• **YOUR GOAL**: Copy out the data that comes next, character for character, and leave the images aside.

[Revision tracking records]
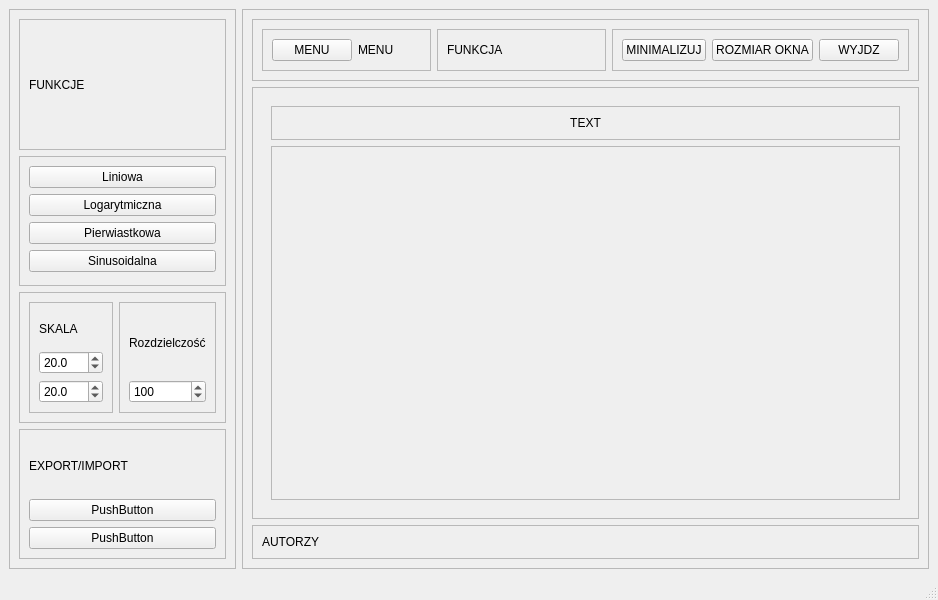
Qt form mainwindow.ui (Kris434/FUNkcje) before a commit.
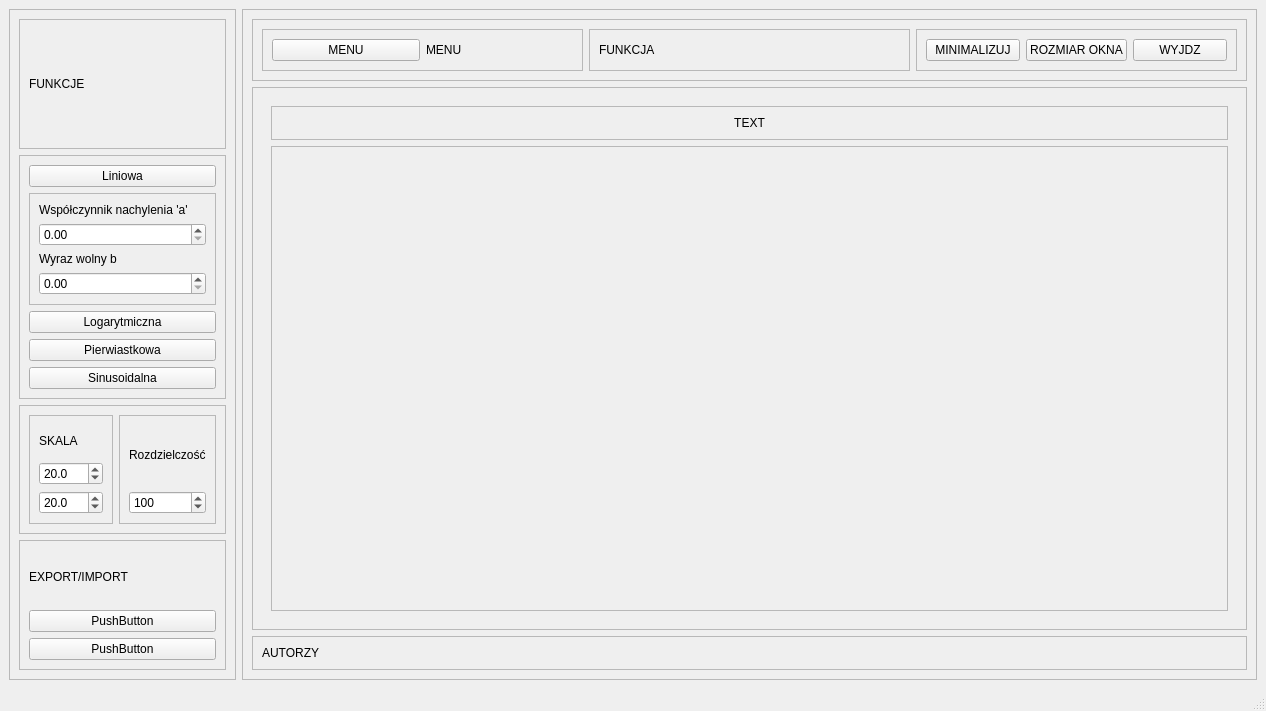
The same form after that commit. Custom widgets are drawn as their Qt base class.

Commit message: skala i wspolczynnik a oraz b w liniowej

```diff
--- a/mainwindow.ui
+++ b/mainwindow.ui
@@ -6,8 +6,8 @@
    <rect>
     <x>0</x>
     <y>0</y>
-    <width>938</width>
-    <height>600</height>
+    <width>1266</width>
+    <height>711</height>
    </rect>
   </property>
   <property name="windowTitle">
@@ -59,6 +59,38 @@
             </property>
            </widget>
           </item>
+          <item>
+           <widget class="QFrame" name="menu_liniowa">
+            <property name="frameShape">
+             <enum>QFrame::StyledPanel</enum>
+            </property>
+            <property name="frameShadow">
+             <enum>QFrame::Raised</enum>
+            </property>
+            <layout class="QVBoxLayout" name="verticalLayout_13">
+             <item>
+              <widget class="QLabel" name="label_10">
+               <property name="text">
+                <string>Współczynnik nachylenia 'a'</string>
+               </property>
+              </widget>
+             </item>
+             <item>
+              <widget class="QDoubleSpinBox" name="liniowa_A"/>
+             </item>
+             <item>
+              <widget class="QLabel" name="label_9">
+               <property name="text">
+                <string>Wyraz wolny b</string>
+               </property>
+              </widget>
+             </item>
+             <item>
+              <widget class="QDoubleSpinBox" name="liniowa_B"/>
+             </item>
+            </layout>
+           </widget>
+          </item>
           <item>
            <widget class="QPushButton" name="pushButton_2">
             <property name="text">
```
Left out of the diff: 8 changed lines with no effect on the pictures. The commit also changes 2 other files.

• **THE ANSWER**:
Qt form mainwindow.ui (Kris434/FUNkcje) before a commit.
The same form after that commit. Custom widgets are drawn as their Qt base class.

Commit message: skala i wspolczynnik a oraz b w liniowej

```diff
--- a/mainwindow.ui
+++ b/mainwindow.ui
@@ -6,8 +6,8 @@
    <rect>
     <x>0</x>
     <y>0</y>
-    <width>938</width>
-    <height>600</height>
+    <width>1266</width>
+    <height>711</height>
    </rect>
   </property>
   <property name="windowTitle">
@@ -59,6 +59,38 @@
             </property>
            </widget>
           </item>
+          <item>
+           <widget class="QFrame" name="menu_liniowa">
+            <property name="frameShape">
+             <enum>QFrame::StyledPanel</enum>
+            </property>
+            <property name="frameShadow">
+             <enum>QFrame::Raised</enum>
+            </property>
+            <layout class="QVBoxLayout" name="verticalLayout_13">
+             <item>
+              <widget class="QLabel" name="label_10">
+               <property name="text">
+                <string>Współczynnik nachylenia 'a'</string>
+               </property>
+              </widget>
+             </item>
+             <item>
+              <widget class="QDoubleSpinBox" name="liniowa_A"/>
+             </item>
+             <item>
+              <widget class="QLabel" name="label_9">
+               <property name="text">
+                <string>Wyraz wolny b</string>
+               </property>
+              </widget>
+             </item>
+             <item>
+              <widget class="QDoubleSpinBox" name="liniowa_B"/>
+             </item>
+            </layout>
+           </widget>
+          </item>
           <item>
            <widget class="QPushButton" name="pushButton_2">
             <property name="text">
```
Left out of the diff: 8 changed lines with no effect on the pictures. The commit also changes 2 other files.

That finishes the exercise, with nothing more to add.